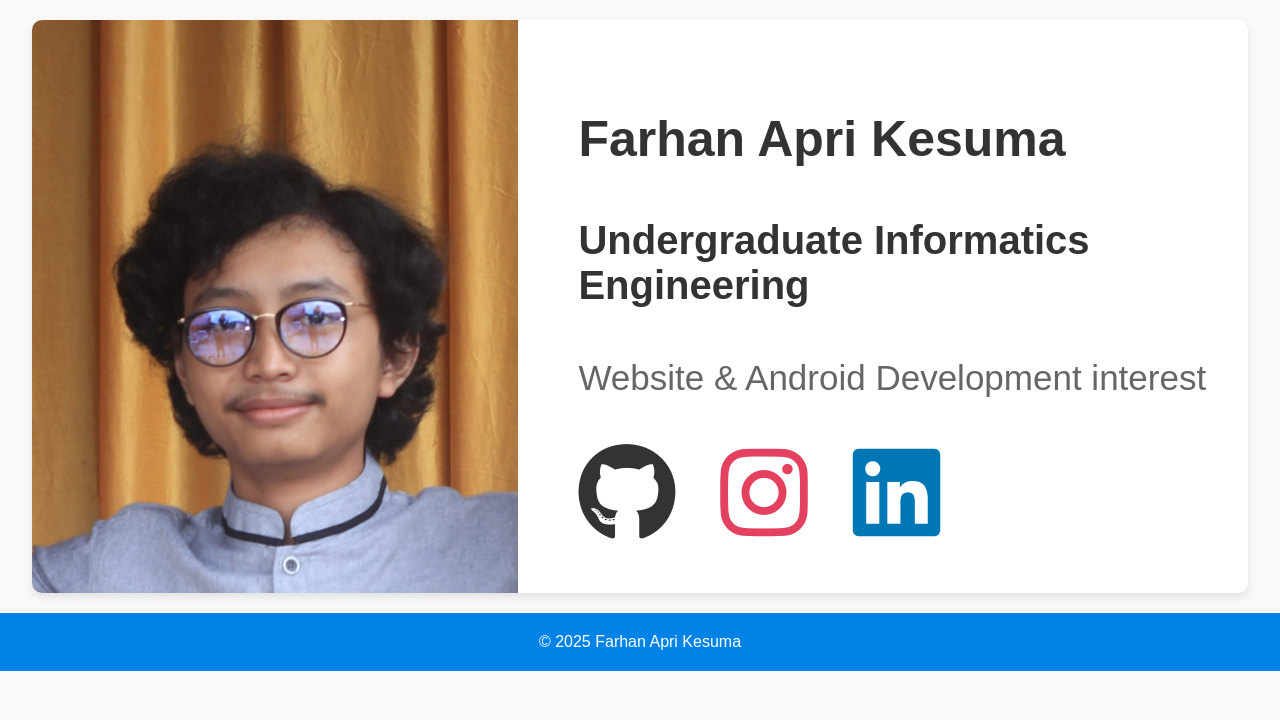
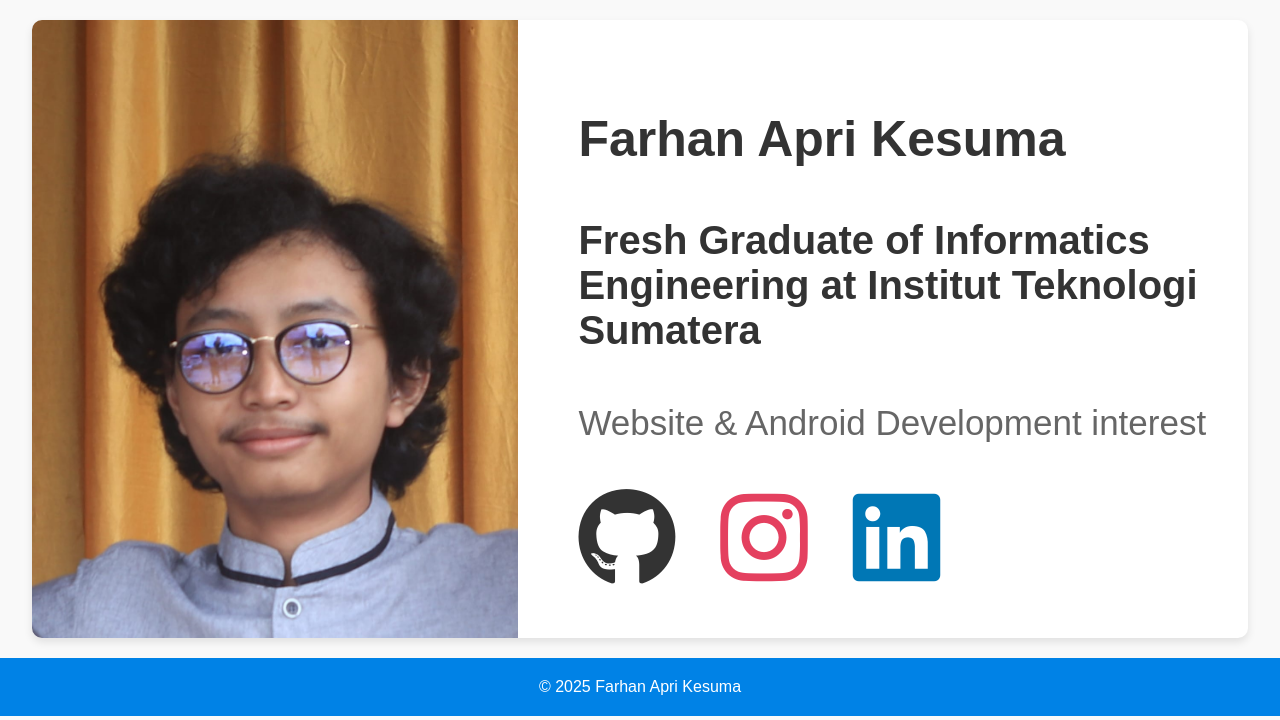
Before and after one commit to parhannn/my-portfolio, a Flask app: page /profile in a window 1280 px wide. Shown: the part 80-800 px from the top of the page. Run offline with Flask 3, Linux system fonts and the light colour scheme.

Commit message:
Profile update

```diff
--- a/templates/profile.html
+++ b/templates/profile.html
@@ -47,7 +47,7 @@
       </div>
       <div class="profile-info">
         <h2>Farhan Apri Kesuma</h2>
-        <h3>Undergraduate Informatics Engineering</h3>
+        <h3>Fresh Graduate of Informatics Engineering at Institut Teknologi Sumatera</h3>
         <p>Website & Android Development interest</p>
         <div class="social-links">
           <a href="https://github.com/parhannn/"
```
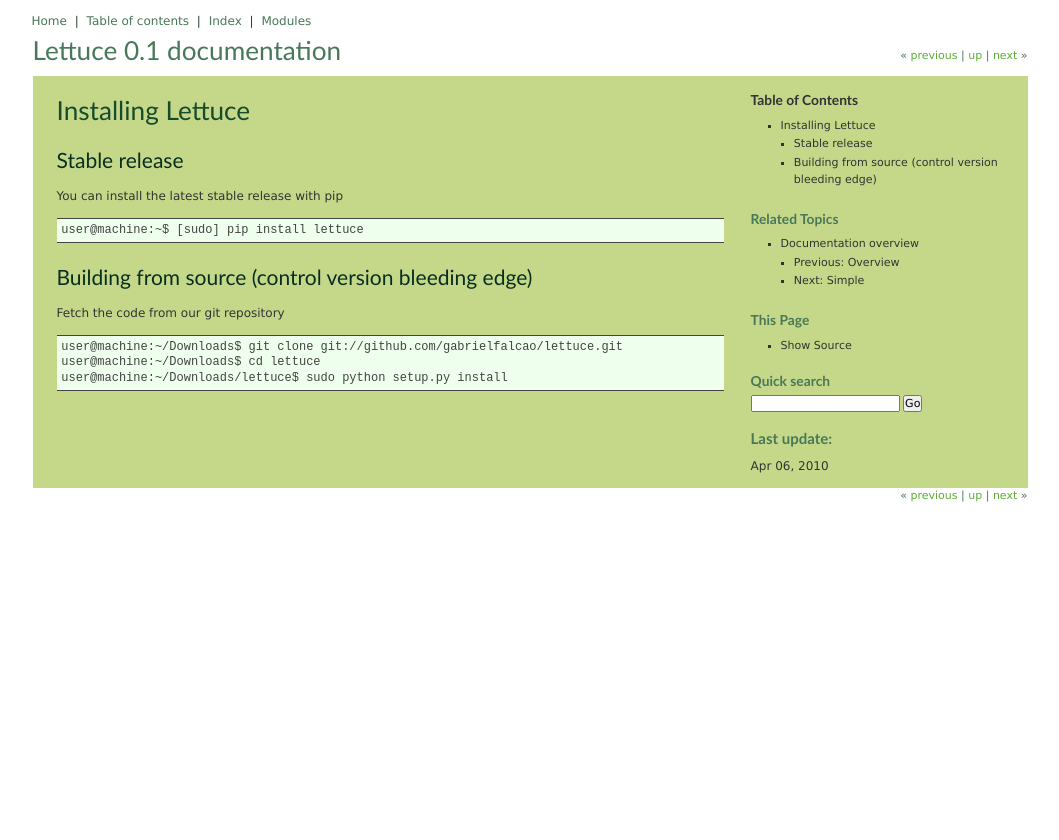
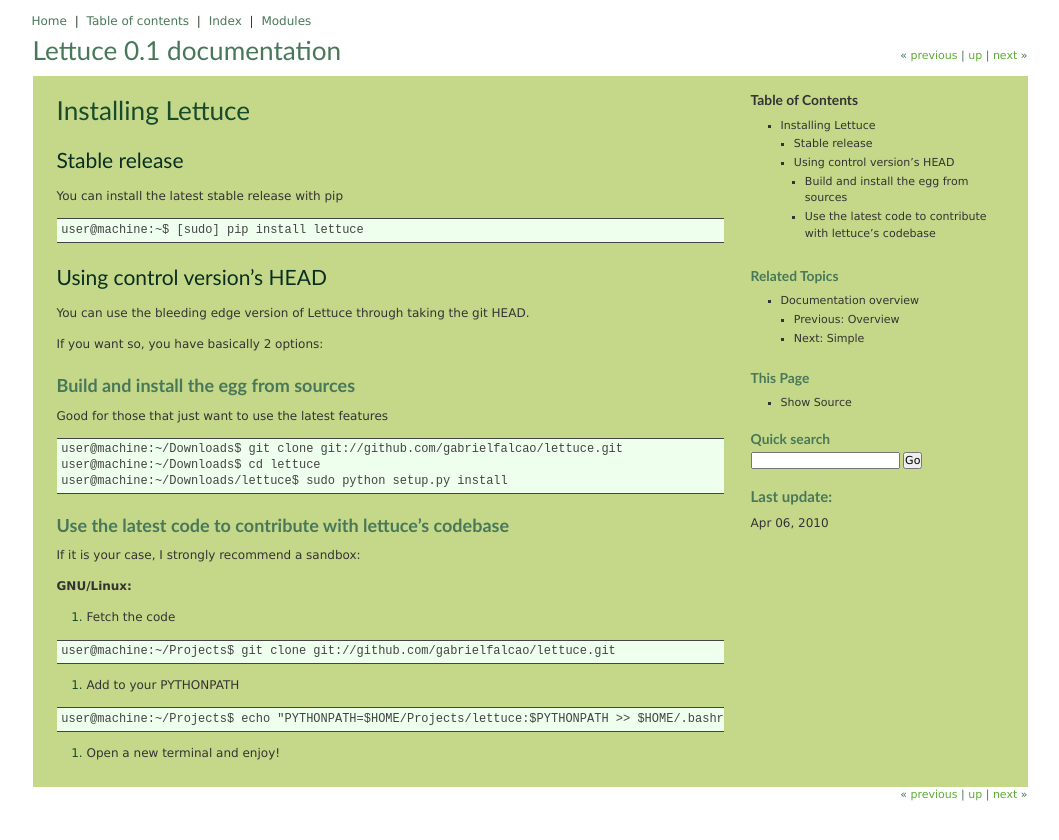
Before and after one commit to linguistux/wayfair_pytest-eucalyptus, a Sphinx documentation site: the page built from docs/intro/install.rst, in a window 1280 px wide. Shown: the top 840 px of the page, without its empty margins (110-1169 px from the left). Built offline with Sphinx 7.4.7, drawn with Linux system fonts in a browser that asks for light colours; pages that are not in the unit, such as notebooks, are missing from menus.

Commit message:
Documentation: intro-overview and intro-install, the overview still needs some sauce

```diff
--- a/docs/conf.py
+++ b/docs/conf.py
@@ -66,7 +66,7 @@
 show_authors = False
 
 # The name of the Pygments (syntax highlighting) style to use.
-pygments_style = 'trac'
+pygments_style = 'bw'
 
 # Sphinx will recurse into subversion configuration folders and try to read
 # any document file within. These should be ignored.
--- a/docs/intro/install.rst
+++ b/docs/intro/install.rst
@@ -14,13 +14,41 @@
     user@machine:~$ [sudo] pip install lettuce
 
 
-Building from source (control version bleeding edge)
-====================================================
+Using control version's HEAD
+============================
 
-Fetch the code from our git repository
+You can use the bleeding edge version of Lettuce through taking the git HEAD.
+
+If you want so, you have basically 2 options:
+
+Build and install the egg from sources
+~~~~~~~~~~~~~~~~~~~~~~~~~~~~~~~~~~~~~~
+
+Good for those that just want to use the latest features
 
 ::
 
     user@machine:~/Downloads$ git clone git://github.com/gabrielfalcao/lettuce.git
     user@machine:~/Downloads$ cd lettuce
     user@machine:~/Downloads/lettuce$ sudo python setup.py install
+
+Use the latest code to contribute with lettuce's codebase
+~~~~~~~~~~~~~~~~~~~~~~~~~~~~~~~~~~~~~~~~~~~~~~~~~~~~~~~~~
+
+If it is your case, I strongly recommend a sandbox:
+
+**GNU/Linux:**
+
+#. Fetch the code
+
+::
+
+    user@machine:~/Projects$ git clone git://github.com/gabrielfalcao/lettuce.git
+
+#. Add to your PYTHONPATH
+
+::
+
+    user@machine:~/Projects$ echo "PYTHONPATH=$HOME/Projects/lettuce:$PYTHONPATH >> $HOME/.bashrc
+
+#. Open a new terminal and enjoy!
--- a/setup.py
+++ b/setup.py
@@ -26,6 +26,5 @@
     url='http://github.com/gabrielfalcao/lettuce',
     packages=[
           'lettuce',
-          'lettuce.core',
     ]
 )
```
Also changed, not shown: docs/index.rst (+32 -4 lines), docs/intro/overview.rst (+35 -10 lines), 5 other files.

WORK INSTRUCTION: All lines in the preceding records that hold the word "github" need to be copied.

OUTPUT FOR THIS EXERCISE:
           <a href="https://github.com/parhannn/"
     user@machine:~/Downloads$ git clone git://github.com/gabrielfalcao/lettuce.git
+    user@machine:~/Projects$ git clone git://github.com/gabrielfalcao/lettuce.git
     url='http://github.com/gabrielfalcao/lettuce',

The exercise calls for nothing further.